Exercise details
The records are to be restated in their entirety, word for word.

Records contained in a dataset:
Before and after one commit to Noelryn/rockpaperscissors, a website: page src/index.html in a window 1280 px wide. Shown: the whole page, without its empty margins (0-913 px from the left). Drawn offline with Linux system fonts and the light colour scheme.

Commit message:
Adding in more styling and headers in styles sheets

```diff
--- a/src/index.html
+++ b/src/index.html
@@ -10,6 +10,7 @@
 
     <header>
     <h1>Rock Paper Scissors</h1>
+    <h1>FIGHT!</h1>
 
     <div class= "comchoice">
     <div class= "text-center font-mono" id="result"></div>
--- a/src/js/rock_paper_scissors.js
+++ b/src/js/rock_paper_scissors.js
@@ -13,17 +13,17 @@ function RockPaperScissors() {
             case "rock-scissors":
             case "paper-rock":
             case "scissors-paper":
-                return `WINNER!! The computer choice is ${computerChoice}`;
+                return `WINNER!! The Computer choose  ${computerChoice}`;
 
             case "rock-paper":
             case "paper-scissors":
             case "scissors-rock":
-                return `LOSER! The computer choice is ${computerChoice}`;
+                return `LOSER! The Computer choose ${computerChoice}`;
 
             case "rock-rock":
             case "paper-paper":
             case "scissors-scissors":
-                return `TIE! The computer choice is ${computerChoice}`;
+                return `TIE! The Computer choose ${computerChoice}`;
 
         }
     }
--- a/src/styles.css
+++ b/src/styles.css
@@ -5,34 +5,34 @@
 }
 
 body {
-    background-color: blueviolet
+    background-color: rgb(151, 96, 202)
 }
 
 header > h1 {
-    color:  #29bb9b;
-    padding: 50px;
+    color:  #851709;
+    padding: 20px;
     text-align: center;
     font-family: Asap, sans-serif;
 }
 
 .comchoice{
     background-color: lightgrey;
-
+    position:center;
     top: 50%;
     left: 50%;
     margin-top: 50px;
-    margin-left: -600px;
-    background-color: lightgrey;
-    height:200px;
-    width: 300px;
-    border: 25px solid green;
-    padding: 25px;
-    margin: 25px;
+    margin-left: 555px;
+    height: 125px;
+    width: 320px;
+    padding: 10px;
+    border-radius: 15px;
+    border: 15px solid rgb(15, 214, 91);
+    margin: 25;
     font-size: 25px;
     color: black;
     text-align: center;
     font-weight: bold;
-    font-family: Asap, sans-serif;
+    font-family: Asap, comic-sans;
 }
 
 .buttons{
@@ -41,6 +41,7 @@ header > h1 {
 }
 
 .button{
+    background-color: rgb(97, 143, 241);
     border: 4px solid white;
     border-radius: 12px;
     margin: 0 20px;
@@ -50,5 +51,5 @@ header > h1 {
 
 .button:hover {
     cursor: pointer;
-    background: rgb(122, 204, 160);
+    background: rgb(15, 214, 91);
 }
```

Response area
Before and after one commit to Noelryn/rockpaperscissors, a website: page src/index.html in a window 1280 px wide. Shown: the whole page, without its empty margins (0-913 px from the left). Drawn offline with Linux system fonts and the light colour scheme.

Commit message:
Adding in more styling and headers in styles sheets

```diff
--- a/src/index.html
+++ b/src/index.html
@@ -10,6 +10,7 @@
 
     <header>
     <h1>Rock Paper Scissors</h1>
+    <h1>FIGHT!</h1>
 
     <div class= "comchoice">
     <div class= "text-center font-mono" id="result"></div>
--- a/src/js/rock_paper_scissors.js
+++ b/src/js/rock_paper_scissors.js
@@ -13,17 +13,17 @@ function RockPaperScissors() {
             case "rock-scissors":
             case "paper-rock":
             case "scissors-paper":
-                return `WINNER!! The computer choice is ${computerChoice}`;
+                return `WINNER!! The Computer choose  ${computerChoice}`;
 
             case "rock-paper":
             case "paper-scissors":
             case "scissors-rock":
-                return `LOSER! The computer choice is ${computerChoice}`;
+                return `LOSER! The Computer choose ${computerChoice}`;
 
             case "rock-rock":
             case "paper-paper":
             case "scissors-scissors":
-                return `TIE! The computer choice is ${computerChoice}`;
+                return `TIE! The Computer choose ${computerChoice}`;
 
         }
     }
--- a/src/styles.css
+++ b/src/styles.css
@@ -5,34 +5,34 @@
 }
 
 body {
-    background-color: blueviolet
+    background-color: rgb(151, 96, 202)
 }
 
 header > h1 {
-    color:  #29bb9b;
-    padding: 50px;
+    color:  #851709;
+    padding: 20px;
     text-align: center;
     font-family: Asap, sans-serif;
 }
 
 .comchoice{
     background-color: lightgrey;
-
+    position:center;
     top: 50%;
     left: 50%;
     margin-top: 50px;
-    margin-left: -600px;
-    background-color: lightgrey;
-    height:200px;
-    width: 300px;
-    border: 25px solid green;
-    padding: 25px;
-    margin: 25px;
+    margin-left: 555px;
+    height: 125px;
+    width: 320px;
+    padding: 10px;
+    border-radius: 15px;
+    border: 15px solid rgb(15, 214, 91);
+    margin: 25;
     font-size: 25px;
     color: black;
     text-align: center;
     font-weight: bold;
-    font-family: Asap, sans-serif;
+    font-family: Asap, comic-sans;
 }
 
 .buttons{
@@ -41,6 +41,7 @@ header > h1 {
 }
 
 .button{
+    background-color: rgb(97, 143, 241);
     border: 4px solid white;
     border-radius: 12px;
     margin: 0 20px;
@@ -50,5 +51,5 @@ header > h1 {
 
 .button:hover {
     cursor: pointer;
-    background: rgb(122, 204, 160);
+    background: rgb(15, 214, 91);
 }
```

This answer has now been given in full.